new-york-state-senate-300x190-2050848Over at SeeThroughNY, our team works really hard to post fresh data quickly and accurately — when it’s available, that is.

Today, we updated legislative expenditures for the state Senate, but not for the Assembly, which hasn’t posted its data yet.

A week ago, the Assembly Majority assured us the data would be online in the “very near future.” The Senate made its data available back in late February.

Neither chamber is without blame here, though. Even when they hit their normal schedule for releasing expenditure data (which comes in odd six-month periods that don’t line up with the calendar year) it usually comes five months after the period ends.

screen-shot-2014-03-20-at-112550-am-7758009

A Senate spokesman made a point to let their Twitter followers know that they had, “released this information publicly last month,” but its unclear whether they are proud that it “only” took them five months to post it or just letting us know.

screen-shot-2014-03-20-at-112241-am-8447877

All this leaves us wondering: what gives with the long delay in releasing this data? And, what gives with the Assembly holding out this time? And, related … sort of, how many bottles of water did $10,000 actually buy?

About the Author

Tim Hoefer

Tim Hoefer is president & CEO of the Empire Center for Public Policy.

Read more by Tim Hoefer

You may also like

Another Hochul To-Do: Timely Financial Reporting

The state will spend a record $212 billion in the current 2022 Fiscal Year, under the budget its elected leaders adopted in April. Read More

Sales Tax Receipts Surge Statewide, Filling Local Government Coffers

Local governments across every region of the state raked in robust sales tax collections during the three months that ended on June 30th Read More

A Study of COVID-19 in Nursing Homes Raises Doubt About New York’s Minimum Staffing Law

A newly published study of COVID-19 in nursing homes links larger numbers of employees to higher rates of infection and death for residents – raising fresh doubts about New York's recently enacted "safe staffing" law.

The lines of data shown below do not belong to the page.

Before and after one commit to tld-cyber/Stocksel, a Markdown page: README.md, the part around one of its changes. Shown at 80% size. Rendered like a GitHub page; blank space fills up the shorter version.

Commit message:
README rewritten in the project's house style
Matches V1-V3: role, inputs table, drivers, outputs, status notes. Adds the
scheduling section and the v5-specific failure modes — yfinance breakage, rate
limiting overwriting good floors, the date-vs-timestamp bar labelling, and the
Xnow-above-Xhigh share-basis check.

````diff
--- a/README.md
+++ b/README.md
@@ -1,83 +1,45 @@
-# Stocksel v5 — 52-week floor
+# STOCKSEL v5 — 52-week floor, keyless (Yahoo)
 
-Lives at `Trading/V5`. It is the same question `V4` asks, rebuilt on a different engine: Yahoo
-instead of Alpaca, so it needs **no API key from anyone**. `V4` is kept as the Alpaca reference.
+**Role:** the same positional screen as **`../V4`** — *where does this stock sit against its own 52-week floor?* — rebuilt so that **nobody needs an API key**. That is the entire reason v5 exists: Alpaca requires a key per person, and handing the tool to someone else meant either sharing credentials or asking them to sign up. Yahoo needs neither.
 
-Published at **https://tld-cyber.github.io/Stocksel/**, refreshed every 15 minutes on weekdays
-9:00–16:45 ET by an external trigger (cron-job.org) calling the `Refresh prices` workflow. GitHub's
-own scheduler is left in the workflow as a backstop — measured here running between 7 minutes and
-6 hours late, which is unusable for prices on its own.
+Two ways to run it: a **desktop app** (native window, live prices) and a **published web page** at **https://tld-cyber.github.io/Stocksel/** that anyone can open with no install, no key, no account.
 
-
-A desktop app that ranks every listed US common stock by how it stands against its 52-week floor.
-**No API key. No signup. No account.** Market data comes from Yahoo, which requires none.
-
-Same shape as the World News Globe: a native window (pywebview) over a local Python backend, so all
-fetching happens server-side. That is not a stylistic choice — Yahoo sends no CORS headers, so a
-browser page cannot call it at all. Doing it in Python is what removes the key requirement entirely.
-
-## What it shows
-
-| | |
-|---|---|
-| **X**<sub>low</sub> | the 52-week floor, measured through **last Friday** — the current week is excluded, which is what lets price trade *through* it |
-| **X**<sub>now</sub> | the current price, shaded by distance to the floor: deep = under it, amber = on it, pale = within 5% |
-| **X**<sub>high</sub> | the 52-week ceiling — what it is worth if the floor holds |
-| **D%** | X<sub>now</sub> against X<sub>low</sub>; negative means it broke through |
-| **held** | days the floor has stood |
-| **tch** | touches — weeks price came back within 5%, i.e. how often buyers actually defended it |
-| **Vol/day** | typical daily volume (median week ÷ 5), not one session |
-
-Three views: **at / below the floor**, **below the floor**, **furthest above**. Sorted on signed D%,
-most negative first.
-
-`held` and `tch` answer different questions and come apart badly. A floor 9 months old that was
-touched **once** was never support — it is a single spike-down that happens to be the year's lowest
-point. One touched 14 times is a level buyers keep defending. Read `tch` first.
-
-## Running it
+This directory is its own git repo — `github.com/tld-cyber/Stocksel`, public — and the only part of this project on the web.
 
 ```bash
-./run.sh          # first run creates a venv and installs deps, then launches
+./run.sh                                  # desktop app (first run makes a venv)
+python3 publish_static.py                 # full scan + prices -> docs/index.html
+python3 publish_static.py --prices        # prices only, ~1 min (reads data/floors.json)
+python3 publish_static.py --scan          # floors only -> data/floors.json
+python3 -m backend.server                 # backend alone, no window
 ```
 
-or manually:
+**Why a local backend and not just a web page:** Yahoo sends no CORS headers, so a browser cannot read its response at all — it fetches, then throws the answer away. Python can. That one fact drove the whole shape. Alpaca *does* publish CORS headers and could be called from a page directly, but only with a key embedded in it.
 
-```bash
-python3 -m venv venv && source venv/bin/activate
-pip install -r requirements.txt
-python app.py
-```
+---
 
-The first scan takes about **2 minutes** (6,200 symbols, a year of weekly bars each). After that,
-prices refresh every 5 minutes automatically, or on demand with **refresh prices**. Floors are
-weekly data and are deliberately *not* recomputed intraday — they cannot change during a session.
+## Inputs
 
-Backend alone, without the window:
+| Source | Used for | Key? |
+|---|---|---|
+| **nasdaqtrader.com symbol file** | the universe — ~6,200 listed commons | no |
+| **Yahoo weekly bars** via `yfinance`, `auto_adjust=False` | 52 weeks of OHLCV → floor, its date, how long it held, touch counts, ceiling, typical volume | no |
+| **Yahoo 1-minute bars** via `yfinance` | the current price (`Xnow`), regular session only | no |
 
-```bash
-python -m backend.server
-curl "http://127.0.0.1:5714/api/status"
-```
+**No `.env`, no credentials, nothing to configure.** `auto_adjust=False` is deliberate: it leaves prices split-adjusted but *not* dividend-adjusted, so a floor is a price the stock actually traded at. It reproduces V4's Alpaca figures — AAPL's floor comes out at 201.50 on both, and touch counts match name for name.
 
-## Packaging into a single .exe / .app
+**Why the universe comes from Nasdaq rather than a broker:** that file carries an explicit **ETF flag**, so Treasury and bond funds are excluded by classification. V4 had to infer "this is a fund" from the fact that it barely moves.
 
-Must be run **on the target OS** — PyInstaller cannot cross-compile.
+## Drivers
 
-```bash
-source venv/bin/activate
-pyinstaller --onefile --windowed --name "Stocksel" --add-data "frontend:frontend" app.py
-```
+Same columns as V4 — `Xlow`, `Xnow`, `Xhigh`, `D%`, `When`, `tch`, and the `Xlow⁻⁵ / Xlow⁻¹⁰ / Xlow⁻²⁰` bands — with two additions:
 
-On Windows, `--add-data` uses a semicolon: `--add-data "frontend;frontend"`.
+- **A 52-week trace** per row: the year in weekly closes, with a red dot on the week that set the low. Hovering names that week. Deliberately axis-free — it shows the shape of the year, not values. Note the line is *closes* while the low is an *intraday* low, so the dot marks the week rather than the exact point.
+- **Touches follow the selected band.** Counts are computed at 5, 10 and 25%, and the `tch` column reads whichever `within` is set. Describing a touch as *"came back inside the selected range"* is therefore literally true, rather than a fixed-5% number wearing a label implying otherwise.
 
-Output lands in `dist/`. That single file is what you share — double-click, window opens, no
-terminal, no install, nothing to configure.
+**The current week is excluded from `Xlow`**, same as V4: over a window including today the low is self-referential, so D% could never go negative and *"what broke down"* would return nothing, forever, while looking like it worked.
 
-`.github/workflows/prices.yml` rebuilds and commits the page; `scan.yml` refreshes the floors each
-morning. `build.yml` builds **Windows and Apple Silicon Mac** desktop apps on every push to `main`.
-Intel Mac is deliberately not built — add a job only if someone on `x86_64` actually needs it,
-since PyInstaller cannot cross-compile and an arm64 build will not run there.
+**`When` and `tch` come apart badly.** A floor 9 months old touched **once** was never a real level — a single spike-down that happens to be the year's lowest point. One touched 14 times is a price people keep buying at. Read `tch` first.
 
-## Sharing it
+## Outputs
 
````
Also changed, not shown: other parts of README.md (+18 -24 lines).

Read More

Remote Threat 

Remote work and a more mobile professional class will increase the speed and scope of New York's ongoing out migration. Read More

Proposed minimum staffing law could push some nursing homes to employ fewer licensed nurses

Some New York nursing homes are likely to scale back their use of higher-trained personnel if proposed minimum staffing ratios become law, according to a review of existing employment patterns. Read More

New York’s Medicaid and Public Health Crises Get Short Shrift in the New State Budget

In spite of an ongoing pandemic and spiraling Medicaid costs, New York's health-care system received surprisingly little attention in the new state budget. On issue after issue, law Read More

Tax hike and huge spending increase seem likely in next NY budget

New York state today began its 2022 fiscal year without an adopted budget—which, in itself, is not a big deal. The state government can continue to pay bills and employee salaries next week if either final appropriations Read More

MTA: Overtime down, take our word for it

Every year for over a decade, the Empire Center has submitted Freedom of Information Law (FOIL) requests to the Metropolitan Transportation Authority for the payrolls of MTA corporate subsidiaries. And in almost every one o Read More

Subscribe

Sign up to receive updates about Empire Center research, news and events in your email.

CONTACT INFORMATION

Empire Center for Public Policy
30 South Pearl St.
Suite 1210
Albany, NY 12207

Phone: 518-434-3100

General Inquiries: Info@EmpireCenter.org

Press Inquiries: Press@EmpireCenter.org

About

The Empire Center is an independent, non-partisan, non-profit think tank located in Albany, New York. Our mission is to make New York a better place to live and work by promoting public policy reforms grounded in free-market principles, personal responsibility, and the ideals of effective and accountable government.

Empire Center Logo Enjoying our work? Sign up for email alerts on our latest news and research.
Together, we can make New York a better place to live and work!